Ecological tourism has no effect on the presence of large mammals in the Amazon, according to a study that for the first time compares the biological diversity of ecotourism zones with that of protected areas. Furthermore, it can help to protect the biodiversity of areas that are not officially protected yet are vital in the ecological framework.
Since the UN began to promote ecological tourism at the end of the 1980's as a way of protecting the environment without resorting to its economic exploitation, the debate as to whether ecotourism is really beneficial has remained alive.
Aiming to answer such questions, two Spanish researchers spent four months in the middle of the Amazon to assess the presence of large mammals in Bonanza, a private estate used for ecotourism within the Manu Biosphere Reserve. The results of their study show that not only is ecotourism harmless to the biological richness of the area but it could even have a positive effect on the biodiversity of surrounding areas.
The study by Salvador Salvador (University of Gerona) and Miguel Clavero, (Doana Biological Station-CSIC), in collaboration with Renata Leite from Duke University's Center for Tropical Conservation, has been published in the Mammalian Biology journal.
In their analysis of the Bonanza estate, the researchers found 41 species of large mammal out of the 48 species that have been documented in the whole reserve. According to Salvador, "we could not find any way in which the richness of species has been affected.
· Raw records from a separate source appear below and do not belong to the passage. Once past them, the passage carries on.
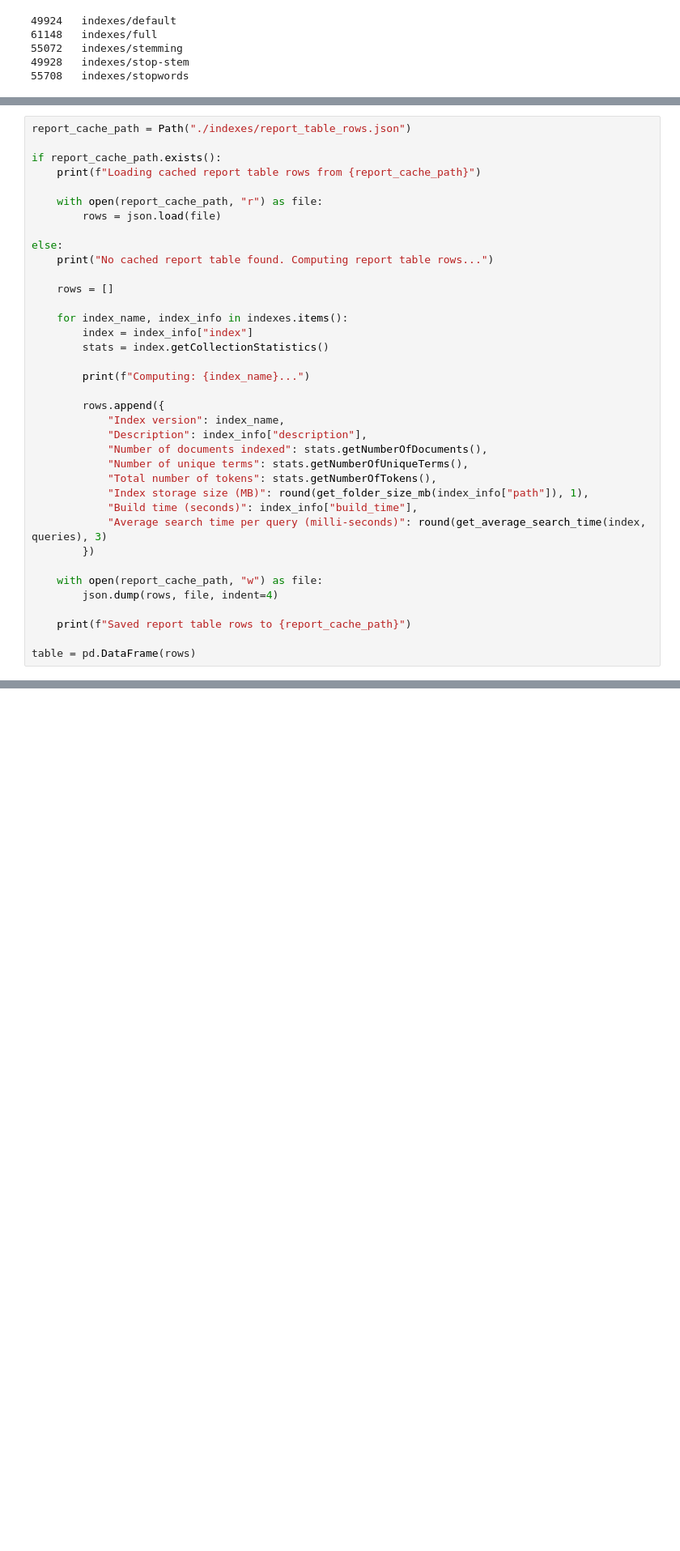
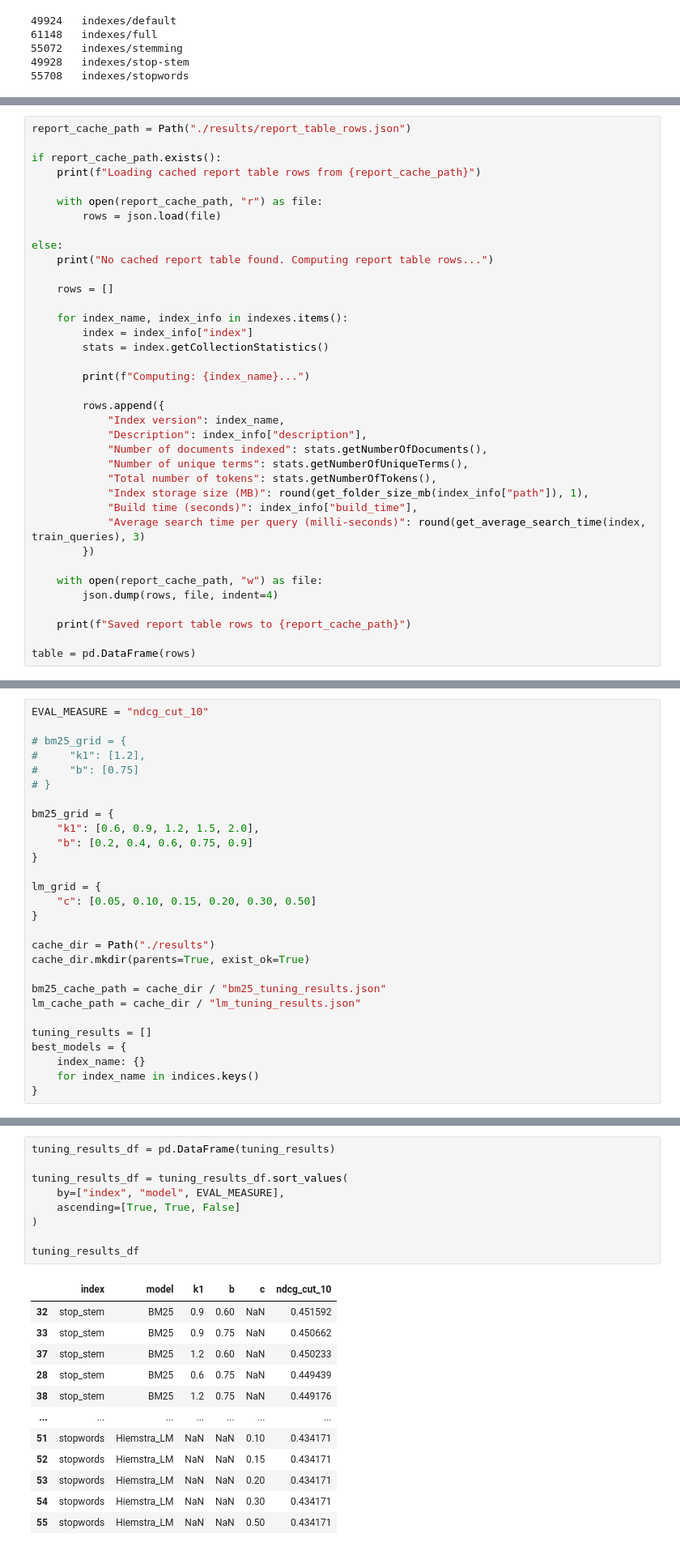
Before and after one commit to Legenden84/search-engines, a Jupyter notebook: notebooks/se_project.ipynb, the cells around one changed output, grey strips where cells are left out. Shown at 81% size. Saved outputs shown, nothing was run; the diff lists cells and outputs as text; blank space fills up the shorter version.

```diff
--- a/notebooks/se_project.ipynb
+++ b/notebooks/se_project.ipynb
@@ -638,7 +645,7 @@ indexes = {
     }
 }
 # %%
-report_cache_path = Path("./indexes/report_table_rows.json")
+report_cache_path = Path("./results/report_table_rows.json")
 
 if report_cache_path.exists():
     print(f"Loading cached report table rows from {report_cache_path}")
@@ -665,7 +672,7 @@ else:
             "Total number of tokens": stats.getNumberOfTokens(),
             "Index storage size (MB)": round(get_folder_size_mb(index_info["path"]), 1),
             "Build time (seconds)": index_info["build_time"],
-            "Average search time per query (milli-seconds)": round(get_average_search_time(index, queries), 3)
+            "Average search time per query (milli-seconds)": round(get_average_search_time(index, train_queries), 3)
         })
 
     with open(report_cache_path, "w") as file:
@@ -828,0 +760,28 @@ len(np.nonzero(freq_term_doc)[0]) == indexStats.numberOfPointers
+# %%
+EVAL_MEASURE = "ndcg_cut_10"
+
+# bm25_grid = {
+#     "k1": [1.2],
+#     "b": [0.75]
+# }
+
+bm25_grid = {
+    "k1": [0.6, 0.9, 1.2, 1.5, 2.0],
+    "b": [0.2, 0.4, 0.6, 0.75, 0.9]
+}
+
+lm_grid = {
+    "c": [0.05, 0.10, 0.15, 0.20, 0.30, 0.50]
+}
+
+cache_dir = Path("./results")
+cache_dir.mkdir(parents=True, exist_ok=True)
+
+bm25_cache_path = cache_dir / "bm25_tuning_results.json"
+lm_cache_path = cache_dir / "lm_tuning_results.json"
+
+tuning_results = []
+best_models = {
+    index_name: {}
+    for index_name in indices.keys()
+}
@@ -828,0 +996,22 @@ len(np.nonzero(freq_term_doc)[0]) == indexStats.numberOfPointers
+# %%
+tuning_results_df = pd.DataFrame(tuning_results)
+
+tuning_results_df = tuning_results_df.sort_values(
+    by=["index", "model", EVAL_MEASURE],
+    ascending=[True, True, False]
+)
+
+tuning_results_df
+# %% [output]
+|  | index | model | k1 | b | c | ndcg_cut_10 |
+| 32 | stop_stem | BM25 | 0.9 | 0.60 | NaN | 0.451592 |
+| 33 | stop_stem | BM25 | 0.9 | 0.75 | NaN | 0.450662 |
+| 37 | stop_stem | BM25 | 1.2 | 0.60 | NaN | 0.450233 |
+| 28 | stop_stem | BM25 | 0.6 | 0.75 | NaN | 0.449439 |
+| 38 | stop_stem | BM25 | 1.2 | 0.75 | NaN | 0.449176 |
+| ... | ... | ... | ... | ... | ... | ... |
+| 51 | stopwords | Hiemstra_LM | NaN | NaN | 0.10 | 0.434171 |
+| 52 | stopwords | Hiemstra_LM | NaN | NaN | 0.15 | 0.434171 |
+| 53 | stopwords | Hiemstra_LM | NaN | NaN | 0.20 | 0.434171 |
+| 54 | stopwords | Hiemstra_LM | NaN | NaN | 0.30 | 0.434171 |
+| 55 | stopwords | Hiemstra_LM | NaN | NaN | 0.50 | 0.434171 |
```
Also changed, not shown: parts of 49 cells of this notebook, 2 other files.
No species sensitive to the presence of humans was lacking and although we were unable to calculate population density, species like the tapir (Tapirus terrestris) or the huangana (a local way of referring to another type of wild boar, the Tayassu peccary) were abundant, even compared to virgin forest areas.
As the study lasted for four months, the researchers were also able to compare the presence of fauna during the dry and
FECYT - Spanish Foundation for Science and Technology